Rodger & Hammerstein's Cinderella

He's angry for all the right reasons. — Ella
Laura Osnes as Cinderella and Santino Fontana as the Prince
If you think a fairytale is far too sweet for your theatrical palate, think again. Richard Rodgers and Oscar Hammerstein's 1957 musical revival as directed by Mark Brokaw, and with a new book by Douglas Carter Beane comes complete with a social consciousness, political satire, and contemporary edge. Yes, it's still a bit hokey. But with the dewy-faced Laura Osnes in the leading role of Ella, it's a Broadway valentine for families.

You know the classic story. Rodgers and Hammerstein's musical adaptation was created as a vehicle for Julie Andrews, who was fresh off her stage run in My Fair Lady. It was aired on television in 1957and garnered Andrews an Emmy Award nomination.

The current iteration retains many of the original songs and recycles others from the Rodgers and Hammerstein's oeuvre, including "Now is the Time" from South Pacific and "I've Lived and Loved" from The Sound of Music. Each song propels the storyline forward and gives an increased layer of human-ness to the characters.

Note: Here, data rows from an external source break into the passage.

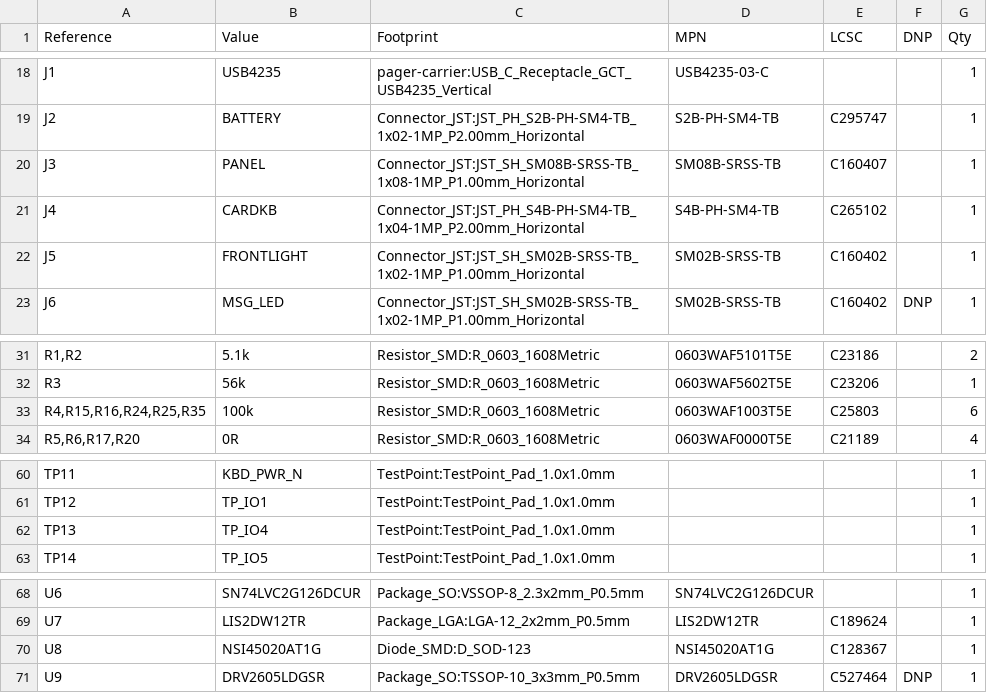
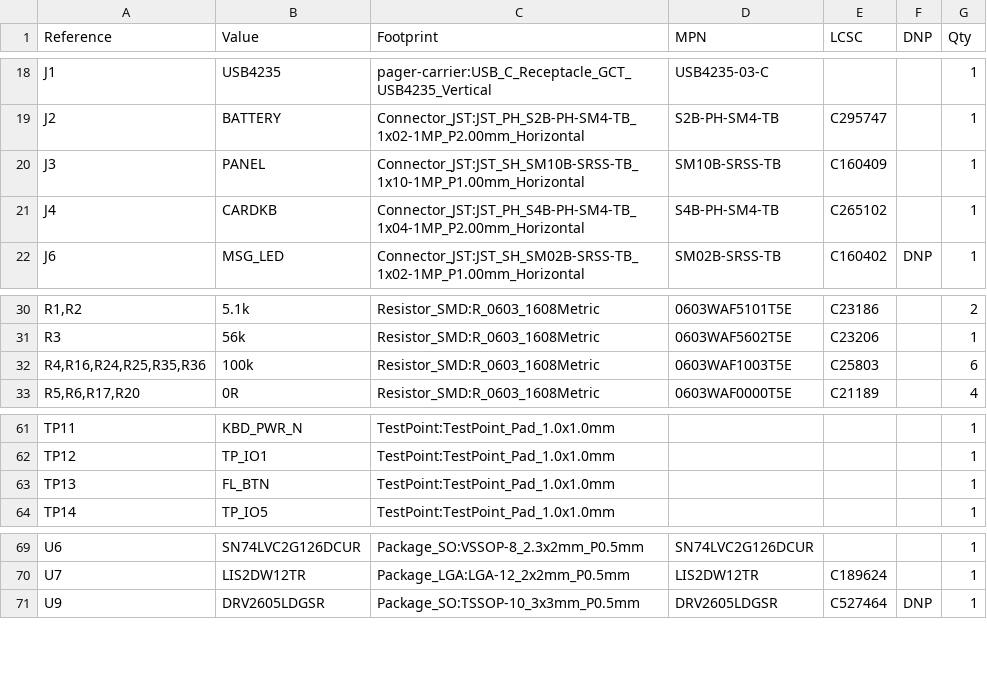
Before and after one commit to awong-dev/pager, a CSV file: hardware/carrier/out/pager-carrier-bom.csv, drawn as a sheet; only a part is shown, gaps mark what is left out; the diff covers the shown part only.

```diff
--- a/hardware/carrier/out/pager-carrier-bom.csv
+++ b/hardware/carrier/out/pager-carrier-bom.csv
@@ -19,5 +19,4 @@
 "J2","BATTERY","Connector_JST:JST_PH_S2B-PH-SM4-TB_1x02-1MP_P2.00mm_Horizontal","S2B-PH-SM4-TB","C295747","","1"
-"J3","PANEL","Connector_JST:JST_SH_SM08B-SRSS-TB_1x08-1MP_P1.00mm_Horizontal","SM08B-SRSS-TB","C160407","","1"
+"J3","PANEL","Connector_JST:JST_SH_SM10B-SRSS-TB_1x10-1MP_P1.00mm_Horizontal","SM10B-SRSS-TB","C160409","","1"
 "J4","CARDKB","Connector_JST:JST_PH_S4B-PH-SM4-TB_1x04-1MP_P2.00mm_Horizontal","S4B-PH-SM4-TB","C265102","","1"
-"J5","FRONTLIGHT","Connector_JST:JST_SH_SM02B-SRSS-TB_1x02-1MP_P1.00mm_Horizontal","SM02B-SRSS-TB","C160402","","1"
 "J6","MSG_LED","Connector_JST:JST_SH_SM02B-SRSS-TB_1x02-1MP_P1.00mm_Horizontal","SM02B-SRSS-TB","C160402","DNP","1"
@@ -32,3 +31,3 @@
 "R3","56k","Resistor_SMD:R_0603_1608Metric","0603WAF5602T5E","C23206","","1"
-"R4,R15,R16,R24,R25,R35","100k","Resistor_SMD:R_0603_1608Metric","0603WAF1003T5E","C25803","","6"
+"R4,R16,R24,R25,R35,R36","100k","Resistor_SMD:R_0603_1608Metric","0603WAF1003T5E","C25803","","6"
 "R5,R6,R17,R20","0R","Resistor_SMD:R_0603_1608Metric","0603WAF0000T5E","C21189","","4"
@@ -61,3 +62,3 @@
 "TP12","TP_IO1","TestPoint:TestPoint_Pad_1.0x1.0mm","","","","1"
-"TP13","TP_IO4","TestPoint:TestPoint_Pad_1.0x1.0mm","","","","1"
+"TP13","FL_BTN","TestPoint:TestPoint_Pad_1.0x1.0mm","","","","1"
 "TP14","TP_IO5","TestPoint:TestPoint_Pad_1.0x1.0mm","","","","1"
@@ -69,3 +70,2 @@
 "U7","LIS2DW12TR","Package_LGA:LGA-12_2x2mm_P0.5mm","LIS2DW12TR","C189624","","1"
-"U8","NSI45020AT1G","Diode_SMD:D_SOD-123","NSI45020AT1G","C128367","","1"
 "U9","DRV2605LDGSR","Package_SO:TSSOP-10_3x3mm_P0.5mm","DRV2605LDGSR","C527464","DNP","1"
```
Also changed, not shown: 4 added rows, 2 removed rows and 17 edited cells elsewhere in this file, hardware/carrier/panel/out/pager-panel-bom.csv, 34 other files.
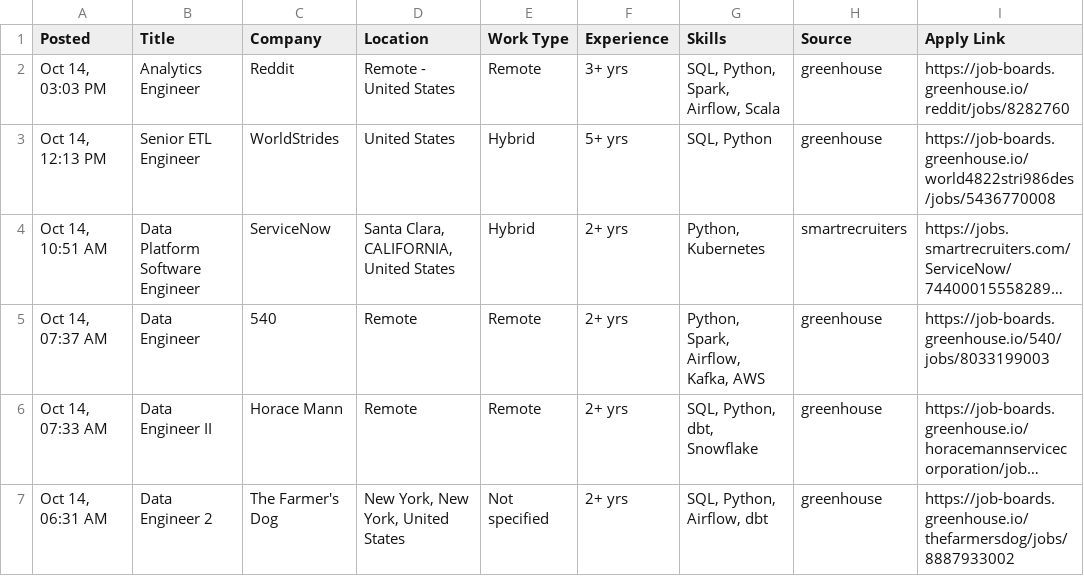
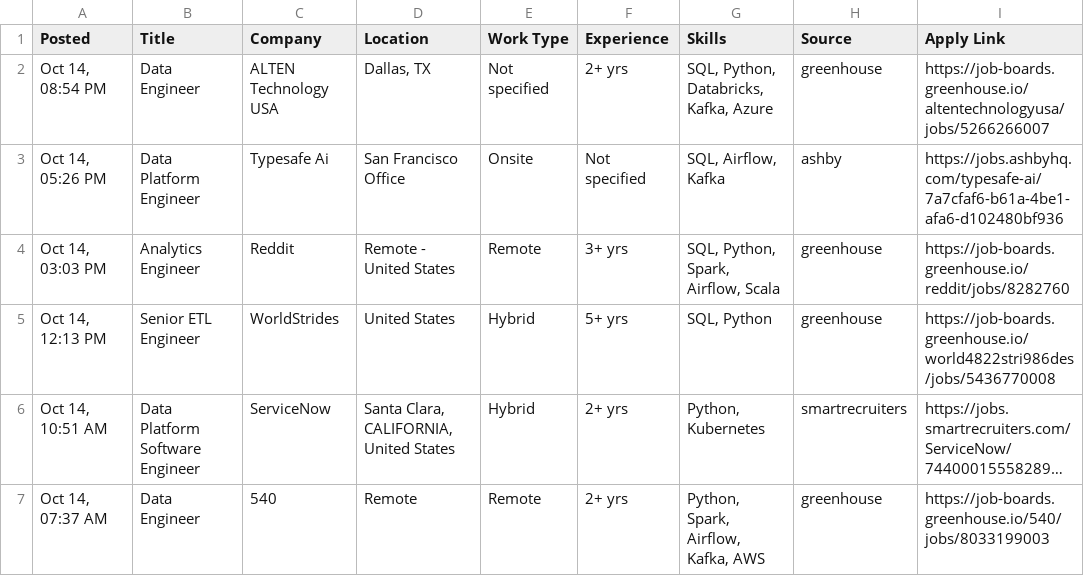
Before and after one commit to VenkyReddy09/job-hunter, a CSV file: jobs/2026-10-14/USA.csv, drawn as a sheet; only a part is shown; the shorter side is filled out with more unchanged rows; long unchanged cells end in …; the diff names each change by its address in the sheet, - before the commit and + after, or states it on an @@ line.

```diff
--- a/jobs/2026-10-14/USA.csv
+++ b/jobs/2026-10-14/USA.csv
+row 2: Oct 14, 08:54 PM | Data Engineer | ALTEN Technology USA | Dallas, TX | Not specified | 2+ yrs | SQL, Python, Databricks, Kafka, Azure | greenhouse | https://job-boards.greenhouse.io/altentechnologyusa/jobs/5266266007
+row 3: Oct 14, 05:26 PM | Data Platform Engineer | Typesafe Ai | San Francisco Office | Onsite | Not specified | SQL, Airflow, Kafka | ashby | https://jobs.ashbyhq.com/typesafe-ai/7a7cfaf6-b61a-4be1-afa6-d102480bf936
```
Also changed, not shown: data/jobs.csv, 1 other file.
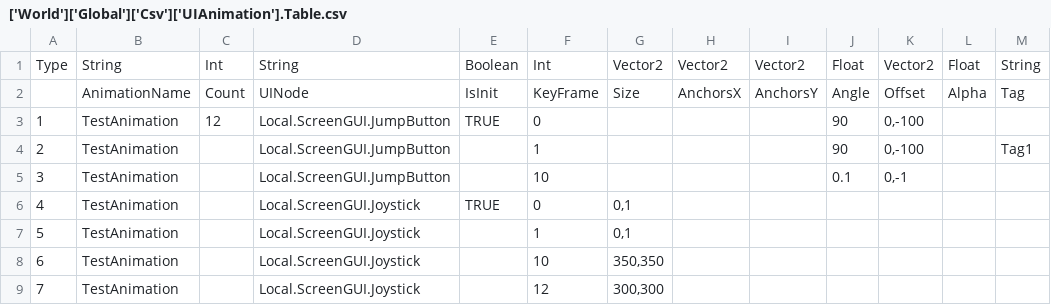
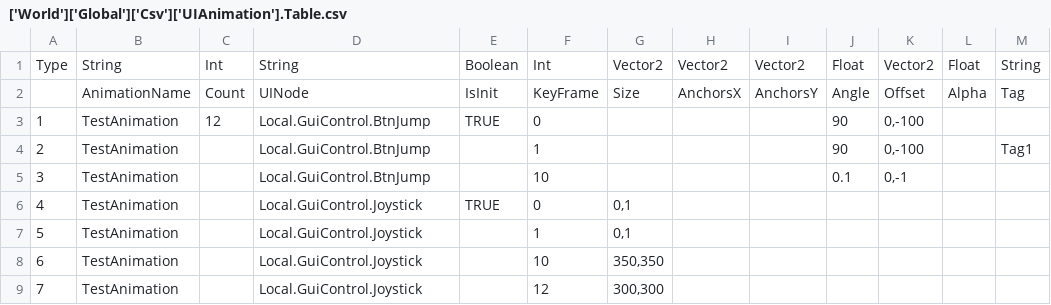
Before and after one commit to lilith-avatar/avatar-ava, a CSV file: Code/Csv/['World']['Global']['Csv']['UIAnimation'].Table.csv, drawn as a sheet; only a part is shown; the diff names each change by its address in the sheet, - before the commit and + after, or states it on an @@ line.

```diff
--- a/Code/Csv/['World']['Global']['Csv']['UIAnimation'].Table.csv
+++ b/Code/Csv/['World']['Global']['Csv']['UIAnimation'].Table.csv
-D3:D5: Local.ScreenGUI.JumpButton
+D3:D5: Local.GuiControl.BtnJump
-D6:D9: Local.ScreenGUI.Joystick
+D6:D9: Local.GuiControl.Joystick
```
Also changed, not shown: 1 other file.
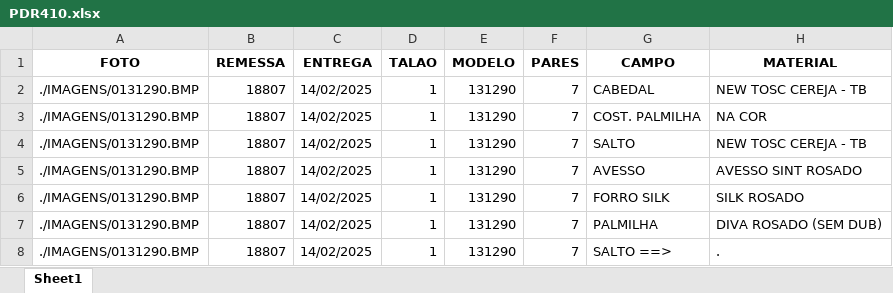
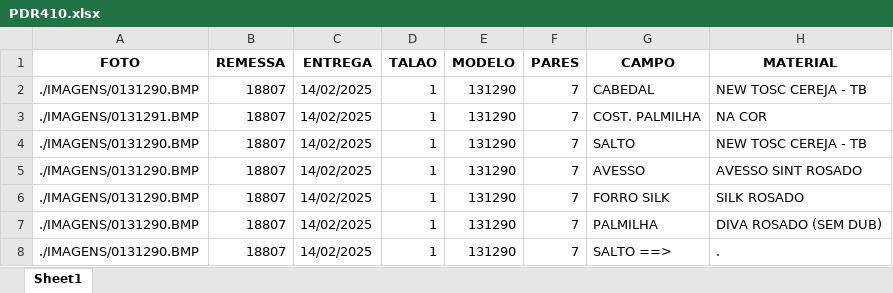
Before and after one commit to lucascherer-creator/fcpCSV, an Excel workbook: PDR410.xlsx, sheet Sheet1, drawn as a sheet; only a part is shown; values as stored, in another font and other column widths than the file's, no borders; the diff names each change by its address in the sheet, - before the commit and + after, or states it on an @@ line.

```diff
--- a/PDR410.xlsx (sheet Sheet1)
+++ b/PDR410.xlsx (sheet Sheet1)
-A3 (FOTO): ./IMAGENS/0131290.BMP
+A3 (FOTO): ./IMAGENS/0131291.BMP
```
Also changed, not shown: teste_planilha.xlsx, 10 other files.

In Act 1 there's Ella's reflective "My Own Little Corner," followed by Lord Pinkleton and townspeople's rousing "The Prince is Giving a Ball." Then Marie and Ella both pull out the stops with the optimistic "It's Possible." While the numbers in Act 1 set the magical mood and atmosphere for this pretty tale in which the impossible is possible, Act 2 brings more emotional realism with songs like "Ladies of the Court" and the haunting "Do I Love You Because You're Beautiful." As enjoyable as these ditties are, the real heart-melter is "Ten Minutes Ago," which is first crooned by Ella and Topher at the Ball in Act 1 and later reprised in Act 2. It is a love-at-first-sight song, a real Romeo and Juliet moment imbedded in this modern musical.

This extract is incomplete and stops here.